● **YOUR OBJECTIVE**
The expected answer is a copy of every line in the listing that has the word "elsewhere".

──────── EXERCISE MATERIAL ────────

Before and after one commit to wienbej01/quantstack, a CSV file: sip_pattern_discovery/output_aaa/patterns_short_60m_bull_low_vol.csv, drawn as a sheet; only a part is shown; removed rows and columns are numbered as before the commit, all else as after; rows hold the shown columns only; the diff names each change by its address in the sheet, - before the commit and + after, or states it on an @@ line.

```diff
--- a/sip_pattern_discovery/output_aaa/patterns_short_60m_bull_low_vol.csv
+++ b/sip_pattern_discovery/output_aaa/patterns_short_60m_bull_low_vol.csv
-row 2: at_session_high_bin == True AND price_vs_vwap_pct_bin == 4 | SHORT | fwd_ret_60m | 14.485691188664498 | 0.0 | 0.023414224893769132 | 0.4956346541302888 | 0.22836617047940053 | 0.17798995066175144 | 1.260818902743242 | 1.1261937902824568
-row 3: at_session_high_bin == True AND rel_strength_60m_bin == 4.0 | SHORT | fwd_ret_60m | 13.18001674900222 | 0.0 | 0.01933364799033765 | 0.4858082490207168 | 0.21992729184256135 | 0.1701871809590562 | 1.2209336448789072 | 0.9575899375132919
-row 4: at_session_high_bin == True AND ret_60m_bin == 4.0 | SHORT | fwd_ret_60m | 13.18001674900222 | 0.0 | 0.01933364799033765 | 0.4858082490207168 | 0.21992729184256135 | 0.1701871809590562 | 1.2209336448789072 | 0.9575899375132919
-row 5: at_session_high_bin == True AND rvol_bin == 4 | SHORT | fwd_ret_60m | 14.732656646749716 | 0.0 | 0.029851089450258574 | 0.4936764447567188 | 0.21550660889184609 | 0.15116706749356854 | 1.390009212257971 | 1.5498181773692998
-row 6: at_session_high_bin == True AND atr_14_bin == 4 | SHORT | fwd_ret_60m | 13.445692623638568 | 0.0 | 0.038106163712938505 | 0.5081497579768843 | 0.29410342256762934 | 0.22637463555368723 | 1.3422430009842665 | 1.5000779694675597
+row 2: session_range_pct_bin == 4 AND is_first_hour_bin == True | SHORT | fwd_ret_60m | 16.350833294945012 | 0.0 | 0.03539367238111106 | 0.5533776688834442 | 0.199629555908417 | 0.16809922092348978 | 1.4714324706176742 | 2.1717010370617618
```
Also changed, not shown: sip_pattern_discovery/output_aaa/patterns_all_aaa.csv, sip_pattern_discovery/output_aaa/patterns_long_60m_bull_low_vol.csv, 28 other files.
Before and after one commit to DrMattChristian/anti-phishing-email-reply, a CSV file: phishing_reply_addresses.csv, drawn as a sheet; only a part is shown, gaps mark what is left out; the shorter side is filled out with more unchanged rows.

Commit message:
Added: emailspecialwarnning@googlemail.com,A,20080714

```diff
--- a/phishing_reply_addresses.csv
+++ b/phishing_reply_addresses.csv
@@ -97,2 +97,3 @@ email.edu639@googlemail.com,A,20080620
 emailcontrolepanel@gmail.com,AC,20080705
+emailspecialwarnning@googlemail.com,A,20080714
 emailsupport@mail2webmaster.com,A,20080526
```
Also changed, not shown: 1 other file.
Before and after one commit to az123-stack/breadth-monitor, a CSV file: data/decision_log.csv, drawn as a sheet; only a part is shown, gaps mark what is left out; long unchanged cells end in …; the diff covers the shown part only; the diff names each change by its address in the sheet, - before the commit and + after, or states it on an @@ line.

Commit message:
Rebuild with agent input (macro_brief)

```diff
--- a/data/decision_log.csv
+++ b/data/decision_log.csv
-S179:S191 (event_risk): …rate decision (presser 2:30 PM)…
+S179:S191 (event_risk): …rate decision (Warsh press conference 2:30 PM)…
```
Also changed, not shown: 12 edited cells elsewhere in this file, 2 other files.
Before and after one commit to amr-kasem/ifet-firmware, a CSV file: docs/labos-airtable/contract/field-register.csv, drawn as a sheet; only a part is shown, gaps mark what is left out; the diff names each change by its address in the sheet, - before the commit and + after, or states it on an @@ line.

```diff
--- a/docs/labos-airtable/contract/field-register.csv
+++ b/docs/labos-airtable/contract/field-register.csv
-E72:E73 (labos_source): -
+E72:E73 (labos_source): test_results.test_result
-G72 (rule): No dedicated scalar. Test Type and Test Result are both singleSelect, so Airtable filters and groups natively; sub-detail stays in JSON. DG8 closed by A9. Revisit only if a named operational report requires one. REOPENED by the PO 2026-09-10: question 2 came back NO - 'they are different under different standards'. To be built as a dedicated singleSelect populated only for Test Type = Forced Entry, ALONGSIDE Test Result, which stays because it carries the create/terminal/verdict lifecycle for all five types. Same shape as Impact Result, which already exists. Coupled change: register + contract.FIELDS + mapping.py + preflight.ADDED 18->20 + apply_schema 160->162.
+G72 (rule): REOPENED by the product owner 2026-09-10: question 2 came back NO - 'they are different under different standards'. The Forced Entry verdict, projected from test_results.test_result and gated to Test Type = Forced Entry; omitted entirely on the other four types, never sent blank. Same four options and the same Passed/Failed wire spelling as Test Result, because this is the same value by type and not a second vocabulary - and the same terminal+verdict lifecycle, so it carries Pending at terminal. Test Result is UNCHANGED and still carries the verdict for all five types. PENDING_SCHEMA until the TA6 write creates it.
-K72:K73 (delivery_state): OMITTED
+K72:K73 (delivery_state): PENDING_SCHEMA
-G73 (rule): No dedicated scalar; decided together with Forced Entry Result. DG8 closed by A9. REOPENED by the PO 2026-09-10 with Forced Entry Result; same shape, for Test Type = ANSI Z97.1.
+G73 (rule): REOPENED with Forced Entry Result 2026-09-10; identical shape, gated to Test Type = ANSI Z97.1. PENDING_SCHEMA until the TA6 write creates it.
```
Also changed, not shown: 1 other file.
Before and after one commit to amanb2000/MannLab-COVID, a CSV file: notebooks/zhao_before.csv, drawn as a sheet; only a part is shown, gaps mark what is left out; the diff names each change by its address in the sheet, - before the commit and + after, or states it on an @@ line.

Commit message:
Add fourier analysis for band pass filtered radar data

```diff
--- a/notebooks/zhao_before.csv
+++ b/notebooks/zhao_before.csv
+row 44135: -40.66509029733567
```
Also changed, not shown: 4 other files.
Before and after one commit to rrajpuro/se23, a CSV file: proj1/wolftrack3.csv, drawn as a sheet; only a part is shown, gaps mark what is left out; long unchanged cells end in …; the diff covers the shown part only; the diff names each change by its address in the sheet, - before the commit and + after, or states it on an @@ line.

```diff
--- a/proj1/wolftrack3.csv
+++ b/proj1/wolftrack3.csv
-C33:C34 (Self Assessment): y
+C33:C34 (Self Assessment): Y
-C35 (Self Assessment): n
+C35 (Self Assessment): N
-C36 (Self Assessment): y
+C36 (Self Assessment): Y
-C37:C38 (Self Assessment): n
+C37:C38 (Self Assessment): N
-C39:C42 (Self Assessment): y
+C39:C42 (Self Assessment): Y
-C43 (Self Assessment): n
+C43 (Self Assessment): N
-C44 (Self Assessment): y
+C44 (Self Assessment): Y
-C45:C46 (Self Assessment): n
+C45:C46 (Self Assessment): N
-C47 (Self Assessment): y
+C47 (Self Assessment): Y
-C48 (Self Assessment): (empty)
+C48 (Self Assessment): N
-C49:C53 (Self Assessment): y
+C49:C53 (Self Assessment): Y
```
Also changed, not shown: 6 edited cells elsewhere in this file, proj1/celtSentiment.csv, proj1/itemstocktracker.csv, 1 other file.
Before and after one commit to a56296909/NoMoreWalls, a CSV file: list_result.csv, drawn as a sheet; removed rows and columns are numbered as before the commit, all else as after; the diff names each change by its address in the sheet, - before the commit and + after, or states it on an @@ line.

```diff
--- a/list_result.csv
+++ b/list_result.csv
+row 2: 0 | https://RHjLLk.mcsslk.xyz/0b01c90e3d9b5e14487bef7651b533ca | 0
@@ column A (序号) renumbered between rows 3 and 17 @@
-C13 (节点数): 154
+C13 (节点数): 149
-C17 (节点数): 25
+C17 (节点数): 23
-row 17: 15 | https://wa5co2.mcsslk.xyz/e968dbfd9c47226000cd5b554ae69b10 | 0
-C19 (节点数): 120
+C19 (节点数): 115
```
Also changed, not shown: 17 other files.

────────

● **EXERCISE RESULT**
Also changed, not shown: 12 edited cells elsewhere in this file, 2 other files.
Also changed, not shown: 6 edited cells elsewhere in this file, proj1/celtSentiment.csv, proj1/itemstocktracker.csv, 1 other file.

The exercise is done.